A Democratic House of Representatives is a good sign for hemp legalization.

The end of Republican dominance of the House of Representatives could be a good sign for hemp legalization. That’s because a Farm Bill that includes legalization is more likely to pass.

Senate majority leader Mitch McConnell ensured that full legalization of hemp growing would be part of his chamber’s version of this year’s Farm Bill, which includes everything from for food stamp authorization to subsidies for farmers. But the House did not include such language in their version. McConnell, a Republican from Kentucky and hemp’s most powerful ally on Capitol Hill, has promised that legalization will be part of a final bill being negotiated.

But House Republicans have held up those Farm Bill negotiations, not because they care one way or another about hemp, but because they want to make it more difficult for people to get food stamps. They have tied passage of the bill to stricter food stamp requirement.

Now that those House Republicans will be in the minority soon, they may have less incentive to hang tough on food stamps, and more inclination to get on with passing the Farm Bill.

According to Hemp Business Journal:

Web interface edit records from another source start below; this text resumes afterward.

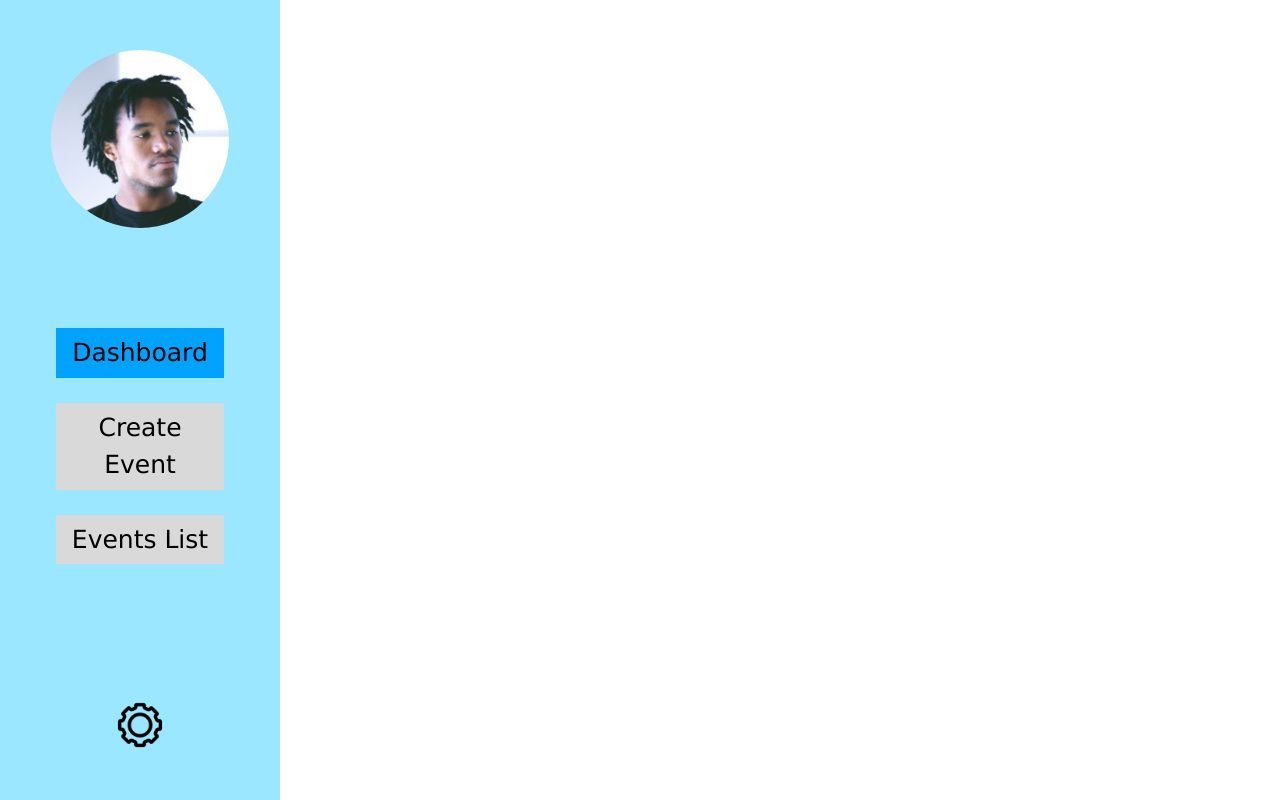
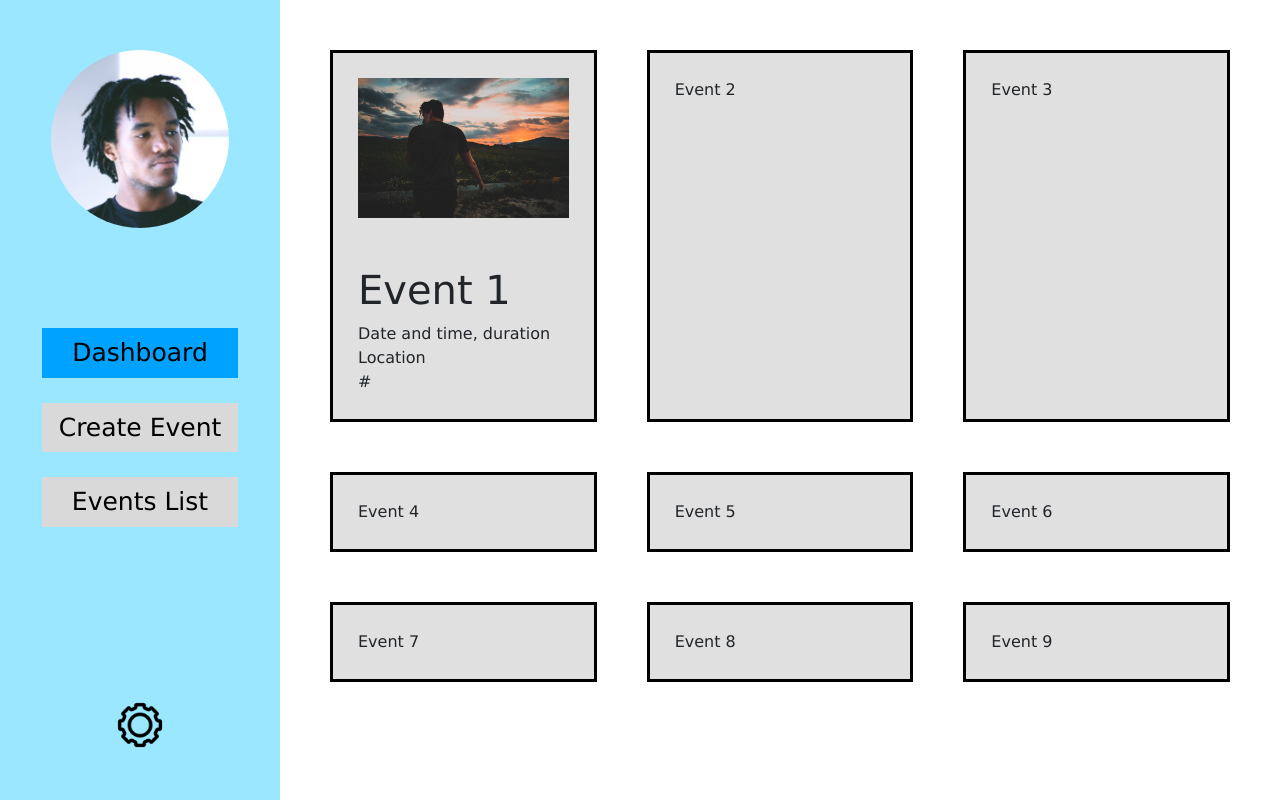
Before and after one commit to Miniongolf/FBLA2, a plain HTML site: page static/index.html in a window 1280 px wide. Drawn offline with nearby package versions, Linux system fonts and the light colour scheme.

Commit message:
Added event cards

```diff
--- a/static/css/index.css
+++ b/static/css/index.css
@@ -28,7 +28,7 @@ nav a.page
   display: block;
   margin-left: auto;
   margin-right: auto;
-  width: 60%;
+  width: 70%;
 
   /* text */
   text-align: center;
@@ -36,7 +36,7 @@ nav a.page
   font-size: 25px;
 
   /*  */
-  padding: 6px 10px 6px 10px;
+  padding: 6px 10px;
   background-color: #d9d9d9;
   color: #000;
 
@@ -88,3 +88,28 @@ nav a.settings img
 }
 
 /* #endregion Navbar */
+
+.main
+{
+  margin-left: 280px; /* Same as the width of the sidebar */
+  padding: 25px;
+}
+
+/* #region Event cards */
+
+.eventCard
+{
+  background-color: #e0e0e0;
+  border: #000;
+  border-width: medium;
+  border-style: solid;
+  padding: 25px;
+  margin: 25px;
+}
+
+.eventPhoto
+{
+  width: 100%;
+}
+
+/* #endregion */
--- a/static/index.html
+++ b/static/index.html
@@ -18,15 +18,15 @@
 <body>
 	<!-- Sidenav bar -->
 	<nav>
-			<div style="height: 30px;"></div>
+		<div style="height: 30px;"></div>
 		<a class="profilePic" href="account.html">
 			<img src="img/avatars/avatar-2.jpg" alt="Account">
 		</a>
-			<div style="height: 100px;"></div>
+		<div style="height: 100px;"></div>
 		<a class="active page" href="index.html">Dashboard</a>
-			<div style="height: 25px;"></div>
+		<div style="height: 25px;"></div>
 		<a class="page" href="event.html">Create Event</a>
-			<div style="height: 25px;"></div>
+		<div style="height: 25px;"></div>
 		<a class="page" href="list.html">Events List</a>
 
 		<a class="settings" href="settings.html">
@@ -34,6 +34,52 @@
 		</a>
     </nav>
 
+	<!-- Event Cards -->
+	<div class="main">
+		<div class="container-fluid">
+			<!-- Row 1 -->
+			<div class="row">
+				<div class="col-sm eventCard">
+					<img class="eventPhoto" src="img/photos/unsplash-1.jpg" alt="event 1">
+					<br><br><br>
+					<h1>Event 1</h1>
+					Date and time, duration <br>
+					Location <br>
+					#
+				</div>
+				<div class="col-sm eventCard">
+					Event 2
+				</div>
+				<div class="col-sm eventCard">
+					Event 3
+				</div>
+			</div>
+			<!-- Row 2 -->
+			<div class="row">
+				<div class="col-sm eventCard">
+					Event 4
+				</div>
+				<div class="col-sm eventCard">
+					Event 5
+				</div>
+				<div class="col-sm eventCard">
+					Event 6
+				</div>
+			</div>
+			<!-- Row 3 -->
+			<div class="row">
+				<div class="col-sm eventCard">
+					Event 7
+				</div>
+				<div class="col-sm eventCard">
+					Event 8
+				</div>
+				<div class="col-sm eventCard">
+					Event 9
+				</div>
+			</div>
+		</div>
+	</div>
 
 	<script src="https://cdn.jsdelivr.net/npm/bootstrap@5.0.2/dist/js/bootstrap.bundle.min.js" integrity="sha384-MrcW6ZMFYlzcLA8Nl+NtUVF0sA7MsXsP1UyJoMp4YLEuNSfAP+JcXn/tWtIaxVXM" crossorigin="anonymous"></script>
 </body>
```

Now that the GOP opposition faces a Democratic majority next session, Rep. Collin Peterson (D-Minn.) believes that House Republicans may be more willing to compromise. As the ranking Democratic member and presumptive incoming chairman of the House Agriculture Committee, Peterson sees passage as an imperative.

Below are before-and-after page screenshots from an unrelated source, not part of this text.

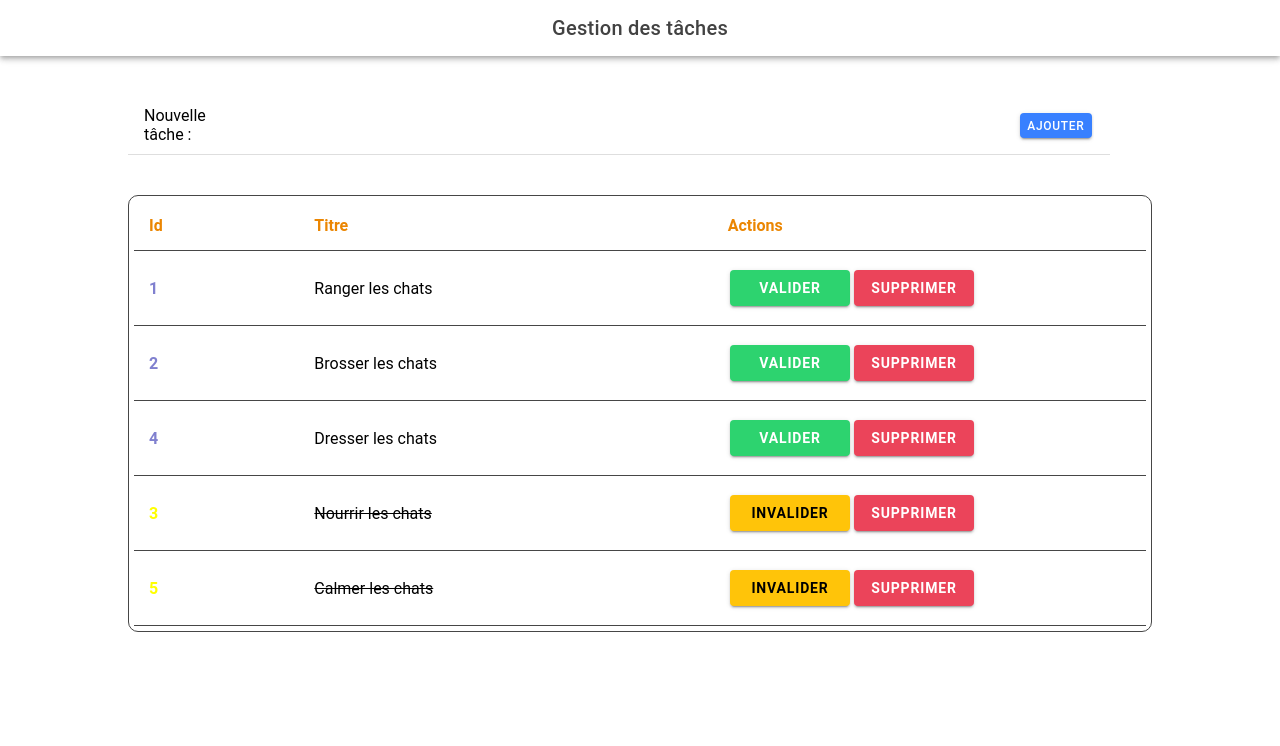
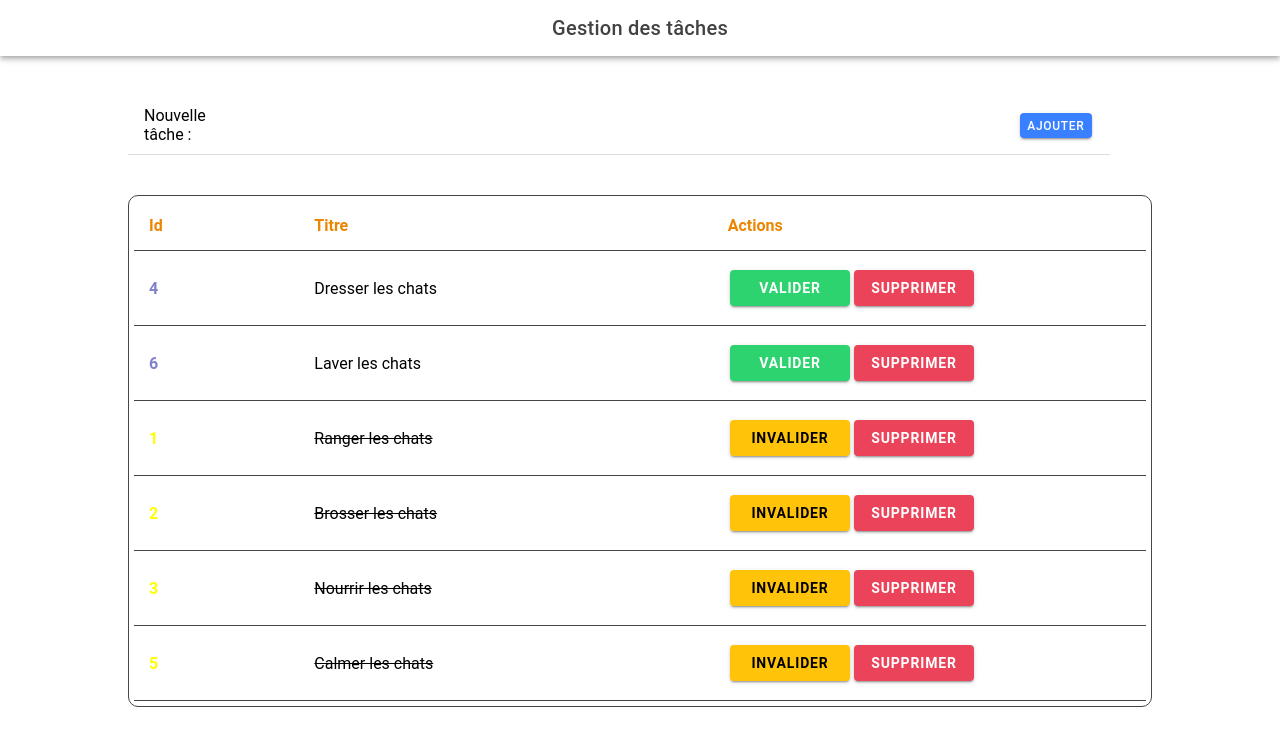
Before and after one commit to jacquesgrana/CDAPHP-TP-Ionic-Rxjs, a React (Vite) app: page /home in a window 1280 px wide. Shown: the top 746 px of the page. Built offline with nearby package versions, Linux system fonts and the light colour scheme; data requests are answered from the project's data file.

Commit message:
ajout d'une alert pour confirmer la suppression et contrôle de l'input pour la création d'une tâche

```diff
--- a/db.json
+++ b/db.json
@@ -3,12 +3,12 @@
     {
       "id": 1,
       "title": "Ranger les chats",
-      "completed": false
+      "completed": true
     },
     {
       "id": 2,
       "title": "Brosser les chats",
-      "completed": false
+      "completed": true
     },
     {
       "id": 3,
@@ -24,6 +24,11 @@
       "title": "Calmer les chats",
       "completed": true,
       "id": 5
+    },
+    {
+      "title": "Laver les chats",
+      "completed": false,
+      "id": 6
     }
   ]
 }
--- a/src/pages/Home.tsx
+++ b/src/pages/Home.tsx
@@ -55,14 +55,6 @@ const Home: React.FC = () => {
     return () => subscription.unsubscribe();
   }, [handleAddTask]);
 
-  /*
-  const toggleCompletion = (taskId: number) => {
-    setTasks(tasks.map(task =>
-      task.id === taskId ? {...task, completed: !task.completed} : task
-    ));
-  };
-*/
-
   const toggleCompletion = (taskId: number) => {
     const task = tasks.find((task) => task.id === taskId);
     if (task) {
@@ -101,26 +93,9 @@ const Home: React.FC = () => {
     }
    };
 
-  /*
-
-const handleAddTask = () => {
-  const task = { title: newTask, completed: false };
-  const add$ = addTask(task);
-  add$.subscribe((addedTask) => {
-    const newTasks = [...tasks, addedTask];
-    newTasks.sort((a: ITask, b: ITask) => {
-      if (a.completed === b.completed) {
-        return a.id - b.id;
-      }
-      return Number(a.completed) - Number(b.completed);
-    });
-    setTasks(newTasks);
-    setNewTask("");
-  });
-};*/
-
   function handleAddTask() {
-    const task = { title: newTask, completed: false };
+    if(newTask !== '') {
+      const task = { title: newTask, completed: false };
     const add$ = addTask(task);
     add$.subscribe((addedTask) => {
       const newTasks = [...tasks, addedTask];
@@ -133,6 +108,7 @@ const handleAddTask = () => {
       setTasks(newTasks);
       setNewTask("");
     });
+    }
   }
 
   return (
```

“I want this done. I don’t want this farm bill to be on my plate when I become chairman,” Peterson said in a radio interview. “Now [with] what’s happened with the election, the leverage, whatever leverage they did have on the SNAP stuff, I don’t see that they have any leverage anymore.”

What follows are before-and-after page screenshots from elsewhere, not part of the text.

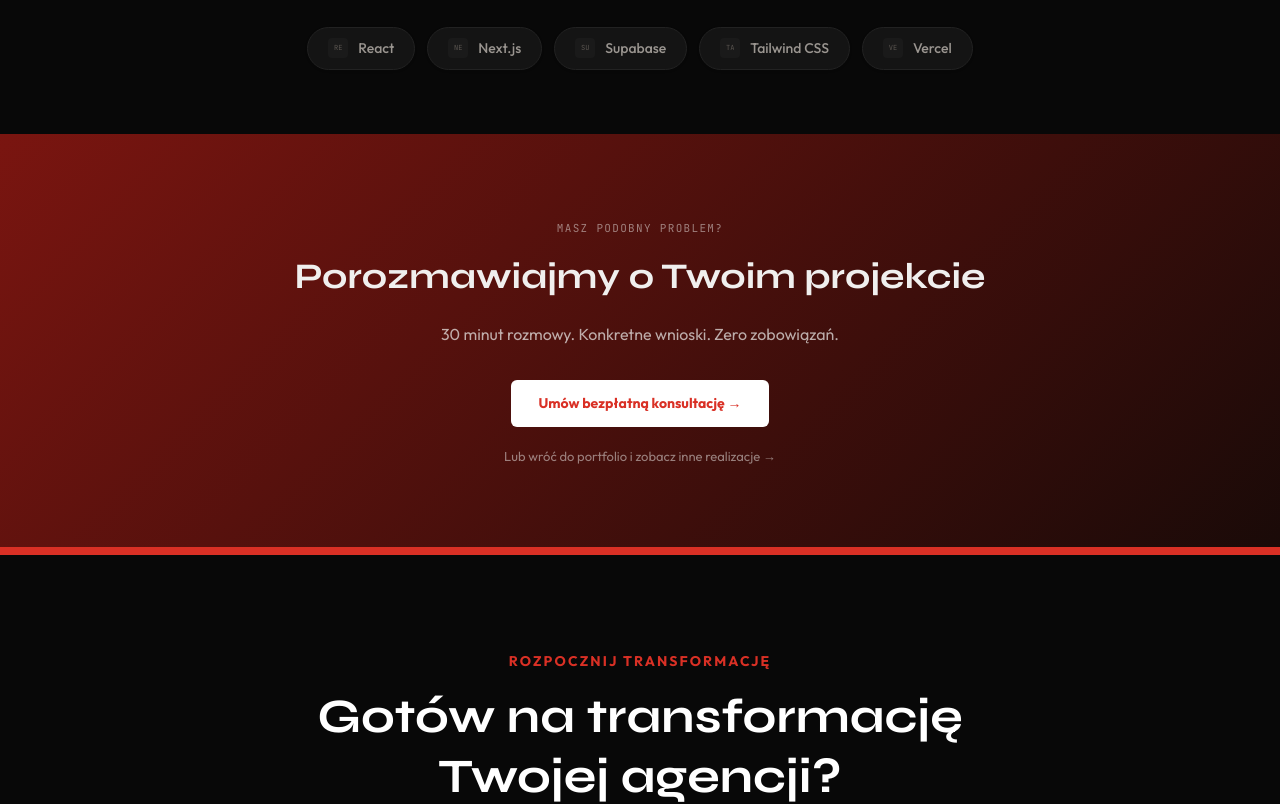
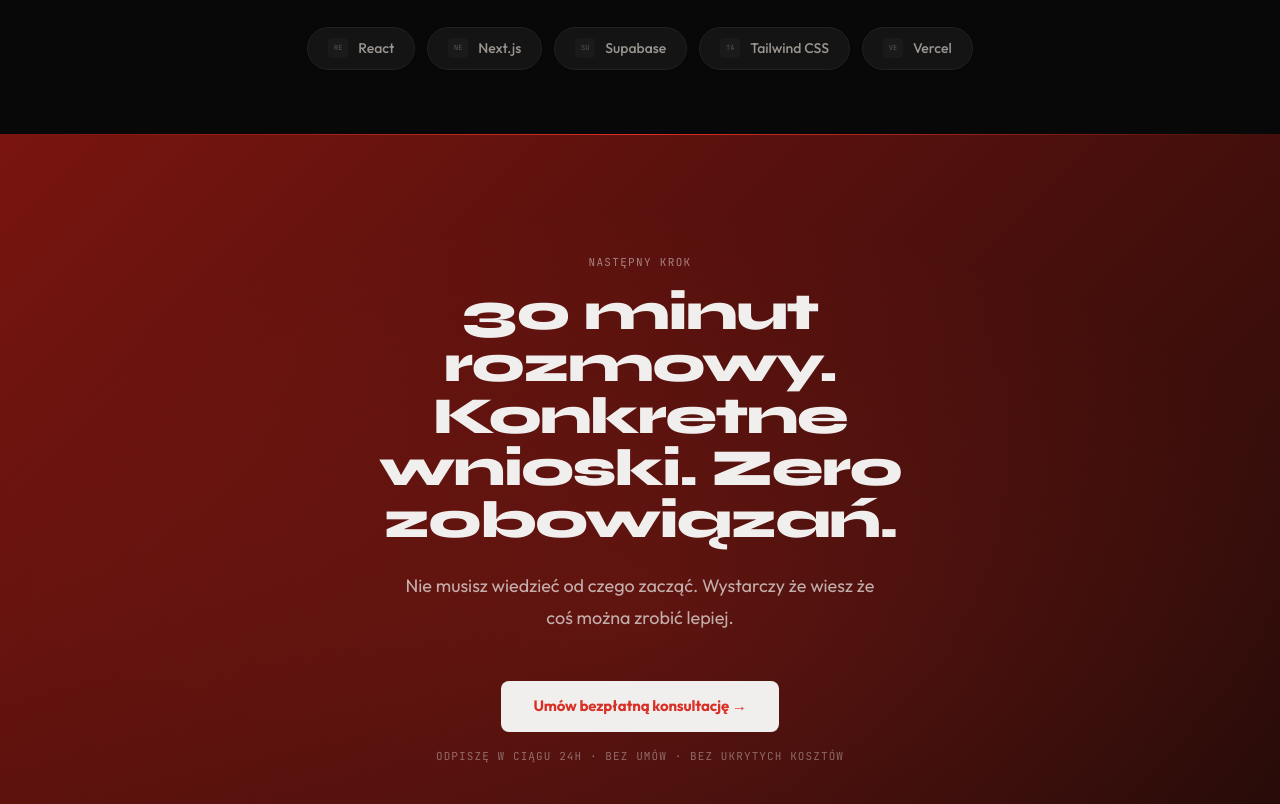
Before and after one commit to FilarAI/FilarAI, a Next.js app: page /portfolio/dashboard-zapasow in a window 1280 px wide. Shown: the part 2020-2824 px from the top of the page. Built offline with nearby package versions, Linux system fonts and the light colour scheme.

Commit message:
style: replace manual project page CTA with global FinalCTA

```diff
--- a/src/components/templates/ProjectPage.jsx
+++ b/src/components/templates/ProjectPage.jsx
@@ -4,6 +4,7 @@ import Link from 'next/link';
 import { ArrowLeft, Check } from 'lucide-react';
 import { FloatingHeader } from '@/components/FloatingHeader';
 import { Footer } from '@/components/sections/Footer';
+import { FinalCTA } from '@/components/sections/FinalCTA';
 
 export const ProjectPageTemplate = ({ project }) => {
   const [scrollY, setScrollY] = useState(0);
@@ -325,33 +326,8 @@ export const ProjectPageTemplate = ({ project }) => {
       </section>
 
       {/* SECTION 06: CTA */}
-      <section
-        className="w-full py-[80px]"
-        style={{ background: 'linear-gradient(135deg, #7A1510 0%, #1a0a08 100%)' }}
-      >
-        <div className="max-w-[800px] mx-auto px-10 text-center fade-up-section">
-          <span className="font-mono text-[11px] uppercase tracking-[0.12em] text-[rgba(240,239,238,0.5)]">MASZ PODOBNY PROBLEM?</span>
-          <h2 className="font-display font-[700] text-[36px] text-[#F0EFEE] mt-3">Porozmawiajmy o Twoim projekcie</h2>
-          <p className="font-body font-[400] text-[16px] text-[rgba(240,239,238,0.7)] mt-4 leading-[1.75]">
-            30 minut rozmowy. Konkretne wnioski. Zero zobowiązań.
-          </p>
-          <a filter="auto"
-             href="https://calendar.app.google/BtxhP1NN7bvTtwX57"
-             target="_blank"
-             rel="noreferrer"
-             className="inline-block mt-8 bg-white text-[#D93025] font-body font-[700] text-[14px] px-7 py-[13px] rounded-md transition-all duration-200 hover:bg-[rgba(217,48,37,0.1)] hover:text-white hover:shadow-[0_0_24px_rgba(217,48,37,0.4)]"
-          >
-            Umów bezpłatną konsultację →
-          </a>
-          <div className="mt-4">
-            <Link href="/portfolio" className="inline-block font-body font-[400] text-[13px] text-[rgba(240,239,238,0.5)] hover:text-white transition-colors">
-              Lub wróć do portfolio i zobacz inne realizacje →
-            </Link>
-          </div>
-        </div>
-      </section>
-
-      <Footer />
+      <FinalCTA />
+      <Footer hideCTA={true} />
     </main>
   );
 };
```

Peterson added during the interview that he has plans to meet with the current agriculture committee chair, Rep. Mike Conaway (R-Texas), to hash out the details of a compromise bill. Before Congress left for recess, Conaway and Peterson, along with the Senate agriculture committee chairman, Sen. Pat Roberts (R-Kan.), had a tentative agreement to have a compromise bill ready by November 14, though it is unclear whether they will meet that deadline.